Yesterday the Detroit Free Press revealed that gross amounts of legal forensic evidence and crime analysis supplies were left unsecured and unpreserved, abandoned by the Detroit Police Department when they were forced to leave the building two years ago.
The Detroit Crime Lab was shut down in April 2008 after a 10% error rate was found in firearms analysis. Upon its closure, evidence from some 10,000 unprocessed rape kits were discovered in the lab, dating back nearly twenty years.
I became aware of Detroit’s rape kit backlog in June 2010 while exploring the role of sex in Detroit and my feelings of dissonance about the city. I was never able to find much information about crime lab or the rape kits, due to the lack of media coverage and a lack of consistency in what little coverage there was. I thought that I might be able to grasp the situation a little better if I had a visual understanding of the scene.
In January 2011, I decided to see if entry into the crime lab was possible. The lab is located in Brush Park, which is a largely abandoned area near the Brewster Housing Projects at I-75 and Woodward–just across the freeway from Comerica park and blocked out of sight by tall row of relatively new condominiums that line Woodward. The crime lab itself is a repurposed elementary school (Stephen Foster, closed in 1987) located at the corner of Brush and Adelaide.
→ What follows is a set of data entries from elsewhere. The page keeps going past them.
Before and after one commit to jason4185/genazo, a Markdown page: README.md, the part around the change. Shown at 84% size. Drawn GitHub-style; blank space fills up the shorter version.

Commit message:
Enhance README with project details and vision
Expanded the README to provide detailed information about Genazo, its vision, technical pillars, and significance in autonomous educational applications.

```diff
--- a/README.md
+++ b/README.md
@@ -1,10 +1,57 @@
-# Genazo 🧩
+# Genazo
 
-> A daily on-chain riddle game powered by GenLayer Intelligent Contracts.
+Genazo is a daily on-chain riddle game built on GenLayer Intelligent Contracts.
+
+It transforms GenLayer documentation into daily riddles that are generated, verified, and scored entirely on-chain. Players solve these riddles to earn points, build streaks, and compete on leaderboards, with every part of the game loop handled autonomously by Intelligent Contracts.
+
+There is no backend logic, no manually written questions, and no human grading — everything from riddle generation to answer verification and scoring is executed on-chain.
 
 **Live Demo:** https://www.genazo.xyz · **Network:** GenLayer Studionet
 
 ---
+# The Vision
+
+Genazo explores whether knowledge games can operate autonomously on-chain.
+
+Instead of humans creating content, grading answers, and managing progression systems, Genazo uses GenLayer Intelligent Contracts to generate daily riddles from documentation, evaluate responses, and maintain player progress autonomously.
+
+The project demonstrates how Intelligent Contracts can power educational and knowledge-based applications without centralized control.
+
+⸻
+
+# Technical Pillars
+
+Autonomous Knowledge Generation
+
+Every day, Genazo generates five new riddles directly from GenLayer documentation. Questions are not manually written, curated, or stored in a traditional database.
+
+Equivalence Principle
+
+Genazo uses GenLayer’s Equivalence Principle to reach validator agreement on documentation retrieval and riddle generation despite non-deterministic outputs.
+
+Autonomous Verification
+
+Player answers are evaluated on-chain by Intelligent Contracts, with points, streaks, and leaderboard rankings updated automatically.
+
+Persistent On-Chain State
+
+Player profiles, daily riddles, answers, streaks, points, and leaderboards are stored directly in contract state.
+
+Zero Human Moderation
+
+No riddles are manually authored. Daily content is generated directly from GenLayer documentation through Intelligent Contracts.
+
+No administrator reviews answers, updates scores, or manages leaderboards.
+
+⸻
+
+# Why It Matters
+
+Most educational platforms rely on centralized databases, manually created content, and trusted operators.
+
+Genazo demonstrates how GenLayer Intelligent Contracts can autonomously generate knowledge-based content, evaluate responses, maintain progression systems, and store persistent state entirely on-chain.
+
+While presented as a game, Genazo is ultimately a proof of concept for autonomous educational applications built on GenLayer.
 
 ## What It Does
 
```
I drove around the block slowly, several times, looking carefully at the building. checking for broken windows or cracked doors. I found none. After circling the building once, I noticed someone following me. A man in a junker car with the driver’s window rolled down was honking and gesturing to me, waving a blunt in the air.
I was scared–as far as my eyes could see, there was no one else in the area. It was just me–driving in circles around an abandoned crime lab–and him–following me at an increasing speed, trying to get my attention. In a panic I led him on a mini goose chase around the neighborhood of one-way streets. It wasn’t long before I hit John R and a stream of cars going 25 miles an hour left me stagnant.
The man pulled up next to me, got out of his car, and walked over to my window. “Can I get a light?” he asked. I noticed he was wearing a security guard uniform, so I cracked my window just enough to slide a lighter through. “You can keep it,” I said.
As I began asking the man in blue about his position and credentials, it became apparent that he was mentally handicapped–not to the point of being nonfunctional, but he was certainly unfortunate as a social and intellectual creature.
The man stood outside of my car in the cold for at least fifteen minutes and talked to me about his life. He said that his job was to drive his car around the area surrounding the Brush Park crime lab and make sure no one trespassed into the building or stepped foot on its grounds. He confessed that his payment for a 30 hour work week was $200.
I asked the man if he would let me enter the building, and he said that if he did he would lose his job. I told him that I would never ask him to do anything that would jeopardize his income. He then asked me out on a date. Then for a cigarette. I told him I had to get back to work and he returned to duty, driving around the empty lots in his junker car, smoking.